The Borough of Reading has a population of 145,700 (2008 estimate) and the town formed the largest part of the Reading/Wokingham Urban Area which had a population of 318,014 (2011 census).
Local government for the town of Reading is principally provided by the Borough of Reading, a single level unitary authority without civil parishes. However, some of the town's outer suburbs are in West Berkshire and Wokingham unitary authorities. These outer suburbs belong to civil parishes, in some cases with their own town status. Reading has elected at least one Member of Parliament to every Parliament since 1295.
Reading has had some degree of local government autonomy since 1253, when the local merchant guild was granted a [[wikipedia:royal charter|royal charter}}. Since then, the town has been run by a borough corporation, as a county borough, and as a district of Berkshire The Borough of Reading became a unitary authority area in 1998, when Berkshire County Council was abolished under the Banham Review, and is now responsible for all aspects of local government within the borough.
Prior to the 16th century, civic administration for the town of Reading was situated in the Yield Hall, a guild hall situated by the River Kennet near today's Yield Hall Lane. After a brief stay in what later became Greyfriars Church, the town council created a new town hall by inserting an upper floor into the refectory of the Hospitium of St John, the former hospitium of Reading Abbey. For some 400 years up to the 1970s, this was to remain the site of Reading's civic administration through the successive rebuilds that eventually created today's Town Hall. In 1976, Reading Borough Council moved to the new Civic Centre.
Since 1887, the borough has included the former villages of Southcote and Whitley and small parts of Earley and Tilehurst. By 1911, it also encompassed the Oxfordshire village of Caversham and still more of Tilehurst.
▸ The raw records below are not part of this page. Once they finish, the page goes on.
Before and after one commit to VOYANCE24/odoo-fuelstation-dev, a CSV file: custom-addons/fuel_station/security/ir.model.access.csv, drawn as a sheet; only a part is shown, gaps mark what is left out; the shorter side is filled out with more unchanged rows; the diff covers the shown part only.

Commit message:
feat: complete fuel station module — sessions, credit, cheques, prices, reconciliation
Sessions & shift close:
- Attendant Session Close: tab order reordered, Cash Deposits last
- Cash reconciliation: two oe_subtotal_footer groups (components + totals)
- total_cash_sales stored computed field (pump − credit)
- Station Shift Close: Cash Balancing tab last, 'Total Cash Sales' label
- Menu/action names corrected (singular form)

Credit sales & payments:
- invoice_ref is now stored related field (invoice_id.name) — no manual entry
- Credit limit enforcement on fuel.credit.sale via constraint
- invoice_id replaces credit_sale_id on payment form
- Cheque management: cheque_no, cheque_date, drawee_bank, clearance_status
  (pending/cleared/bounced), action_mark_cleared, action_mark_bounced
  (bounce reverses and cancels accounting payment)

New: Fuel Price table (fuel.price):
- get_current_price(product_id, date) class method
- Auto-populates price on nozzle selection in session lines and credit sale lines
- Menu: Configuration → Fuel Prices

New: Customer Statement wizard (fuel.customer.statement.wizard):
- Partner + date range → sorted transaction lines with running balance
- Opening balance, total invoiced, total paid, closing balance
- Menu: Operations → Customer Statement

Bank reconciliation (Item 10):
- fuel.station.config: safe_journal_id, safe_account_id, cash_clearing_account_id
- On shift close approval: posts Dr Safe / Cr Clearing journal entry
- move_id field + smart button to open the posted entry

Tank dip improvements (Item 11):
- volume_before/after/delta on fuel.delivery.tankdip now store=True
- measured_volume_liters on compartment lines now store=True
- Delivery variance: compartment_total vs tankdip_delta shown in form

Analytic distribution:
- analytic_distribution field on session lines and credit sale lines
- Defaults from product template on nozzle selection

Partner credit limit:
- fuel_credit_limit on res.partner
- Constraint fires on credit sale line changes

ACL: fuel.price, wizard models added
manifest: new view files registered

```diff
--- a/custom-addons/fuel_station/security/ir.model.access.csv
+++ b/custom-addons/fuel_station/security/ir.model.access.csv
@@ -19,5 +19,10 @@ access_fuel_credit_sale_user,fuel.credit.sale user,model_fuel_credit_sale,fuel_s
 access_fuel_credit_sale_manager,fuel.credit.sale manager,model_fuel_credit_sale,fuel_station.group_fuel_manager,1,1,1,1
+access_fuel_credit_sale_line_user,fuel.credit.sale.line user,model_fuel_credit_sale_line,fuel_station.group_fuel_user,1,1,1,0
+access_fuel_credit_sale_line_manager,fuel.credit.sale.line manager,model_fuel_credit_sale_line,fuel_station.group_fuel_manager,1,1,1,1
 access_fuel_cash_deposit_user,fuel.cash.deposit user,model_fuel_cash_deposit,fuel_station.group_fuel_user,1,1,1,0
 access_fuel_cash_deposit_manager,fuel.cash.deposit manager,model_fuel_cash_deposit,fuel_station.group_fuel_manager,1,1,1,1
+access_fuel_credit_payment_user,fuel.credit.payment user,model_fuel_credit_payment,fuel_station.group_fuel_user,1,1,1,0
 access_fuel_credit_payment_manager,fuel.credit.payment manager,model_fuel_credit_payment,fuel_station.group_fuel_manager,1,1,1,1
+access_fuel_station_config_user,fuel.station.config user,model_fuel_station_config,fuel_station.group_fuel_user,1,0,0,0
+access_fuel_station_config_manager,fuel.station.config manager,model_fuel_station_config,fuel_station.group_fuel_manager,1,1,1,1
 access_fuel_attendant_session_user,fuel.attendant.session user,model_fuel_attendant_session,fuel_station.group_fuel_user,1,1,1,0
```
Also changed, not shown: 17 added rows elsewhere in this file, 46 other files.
A small area of Mapledurham parish was added in 1977. Today the borough itself is unparished, and the wards used to elect the borough councillors generally ignore the old parish boundaries and use invented ward names.
For more information, see the EN Wikipedia article Reading, Berkshire.
Online Historical References
Nineteenth Century Local Administration
English Jurisdictions is a webpage provided by FamilySearch which analyses every ecclesiastical parish in England at the year 1851. It provides, with the aid of outline maps, the date at which parish records and bishops transcripts begin, non-conformist denominations with a chapel within the parish, the names of the jurisdictions in charge: county, civil registration district, probate court, diocese, rural deanery, poor law union, hundred, church province; and links to FamilySearch historical records, FamilySearch Catalog and the FamilySearch Wiki. Two limitations: only England, and at the year 1851.
During the 19th century two bodies, the Poor Law Union and the Sanitary District, had responsibility for governmental functions at a level immediately above that covered by the civil parish. In 1894 these were replace by Rural and Urban Districts. These were elected bodies, responsible for setting local property assessments and taxes as well as for carrying out their specified duties. Thses districts continued in operation until 1974. Urban districts for larger municipalities were called "Municipal Boroughs" and had additional powers and obligations.
Poor Law Unions, established nationally in 1834, combined parishes together for the purpose of providing relief for the needy who had no family support. This led to the building of '"union poorhouses" or "workhouses" funded by all the parishes in the union. The geographical boundaries established for the individual Poor Law Unions were employed again when Registration Districts were formed three years later. In 1875 Sanitary Districts were formed to provide services such as clean water supply, sewage systems, street cleaning, and the clearance of slum housing. These also tended to follow the same geographical boundaries, although there were local alterations caused by changes in population distribution.